REQUIREMENT
Your response should reproduce every line of the entries that contains the word "center".

>>>

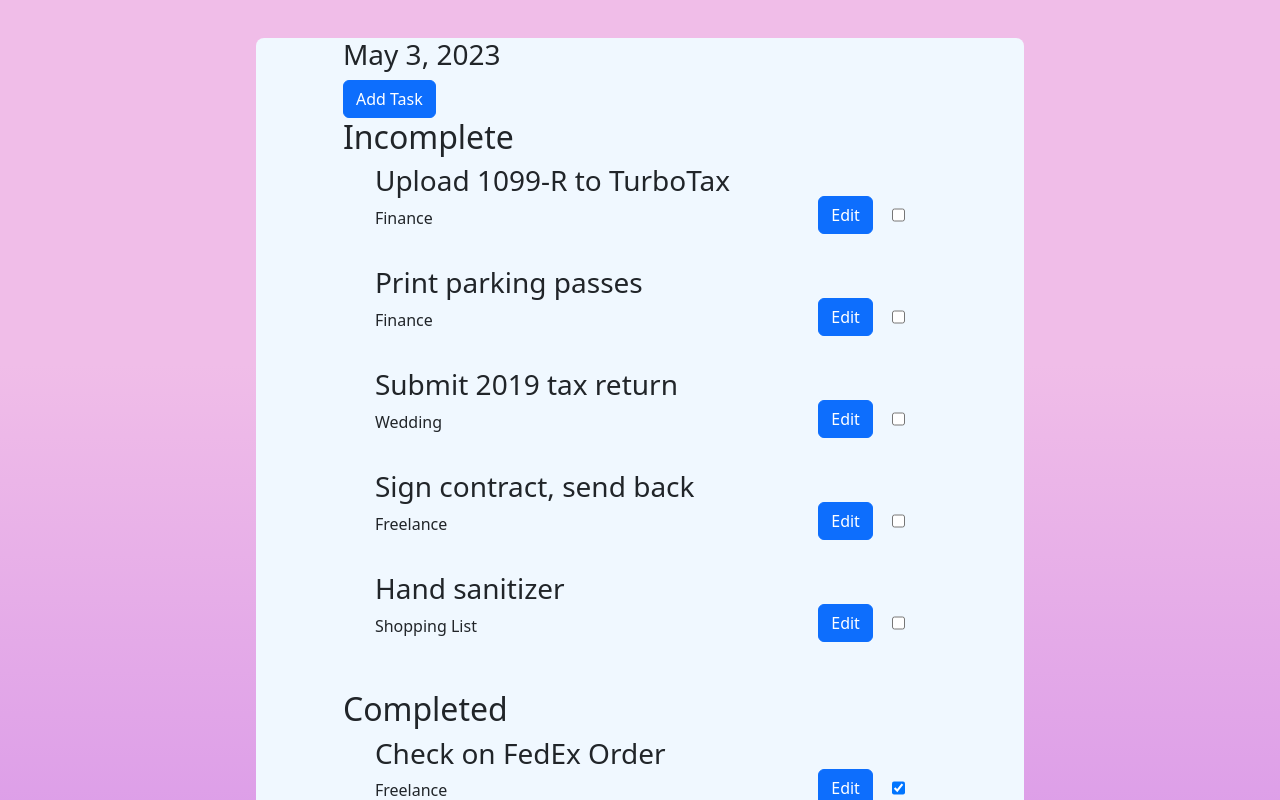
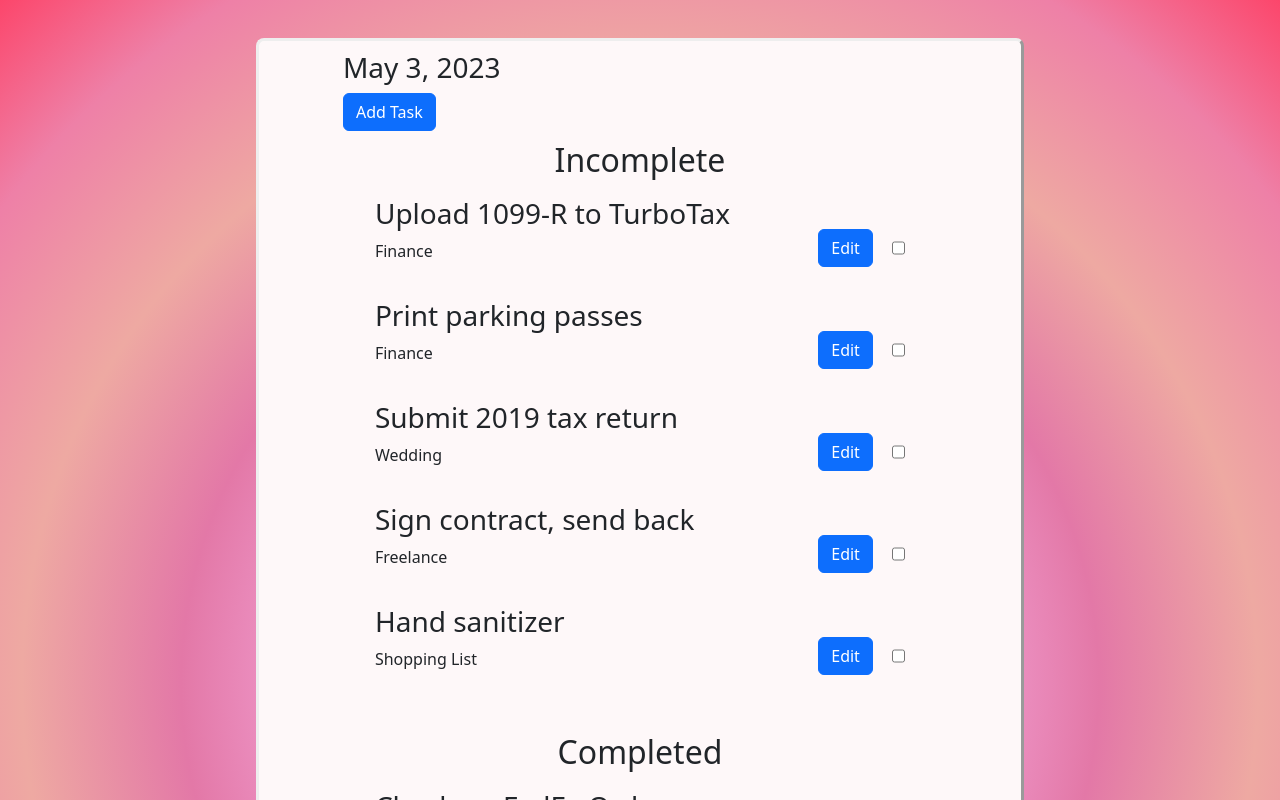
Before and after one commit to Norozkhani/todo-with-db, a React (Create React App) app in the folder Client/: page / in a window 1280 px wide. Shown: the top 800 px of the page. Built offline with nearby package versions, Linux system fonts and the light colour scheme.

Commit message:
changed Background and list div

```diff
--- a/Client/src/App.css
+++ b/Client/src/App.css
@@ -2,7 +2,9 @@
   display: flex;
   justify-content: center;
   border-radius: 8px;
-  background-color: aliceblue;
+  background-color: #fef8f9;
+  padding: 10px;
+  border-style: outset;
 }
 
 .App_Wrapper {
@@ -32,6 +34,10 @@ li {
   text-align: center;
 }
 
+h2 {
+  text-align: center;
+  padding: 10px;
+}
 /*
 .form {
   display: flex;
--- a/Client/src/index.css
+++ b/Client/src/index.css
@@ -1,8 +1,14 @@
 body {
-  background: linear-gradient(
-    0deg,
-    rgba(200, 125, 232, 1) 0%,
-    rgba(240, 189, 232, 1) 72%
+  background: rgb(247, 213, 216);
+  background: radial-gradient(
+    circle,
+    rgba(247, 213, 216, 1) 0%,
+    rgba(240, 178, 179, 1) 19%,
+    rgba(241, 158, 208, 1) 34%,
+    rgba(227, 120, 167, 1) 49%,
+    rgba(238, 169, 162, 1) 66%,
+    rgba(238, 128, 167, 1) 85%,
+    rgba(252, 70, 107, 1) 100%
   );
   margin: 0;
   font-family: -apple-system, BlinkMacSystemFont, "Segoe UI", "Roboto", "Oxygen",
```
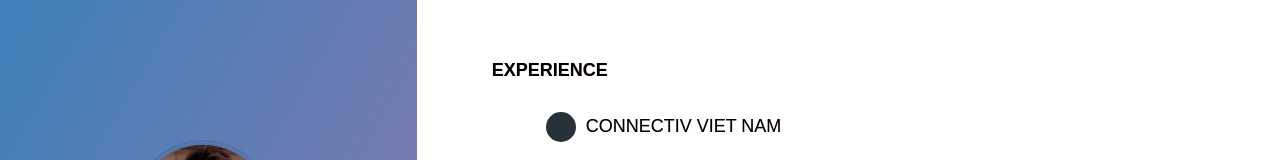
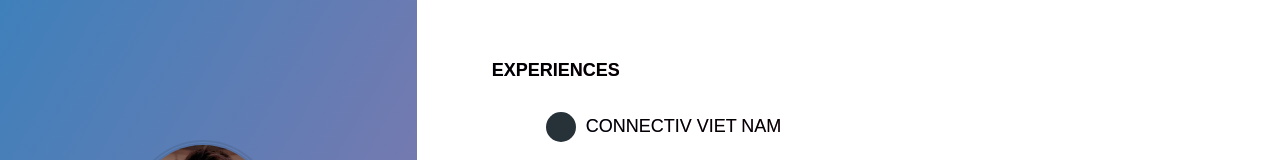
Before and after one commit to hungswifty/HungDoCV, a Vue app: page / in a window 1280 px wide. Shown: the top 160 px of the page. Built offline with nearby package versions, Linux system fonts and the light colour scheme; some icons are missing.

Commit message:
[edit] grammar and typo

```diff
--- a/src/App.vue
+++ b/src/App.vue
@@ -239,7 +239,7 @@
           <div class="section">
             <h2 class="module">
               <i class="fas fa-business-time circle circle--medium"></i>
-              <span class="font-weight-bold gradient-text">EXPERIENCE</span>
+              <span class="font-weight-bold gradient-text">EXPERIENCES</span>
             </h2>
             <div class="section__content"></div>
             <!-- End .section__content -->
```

<<<

EXERCISE ANSWER
   justify-content: center;
   text-align: center;
+  text-align: center;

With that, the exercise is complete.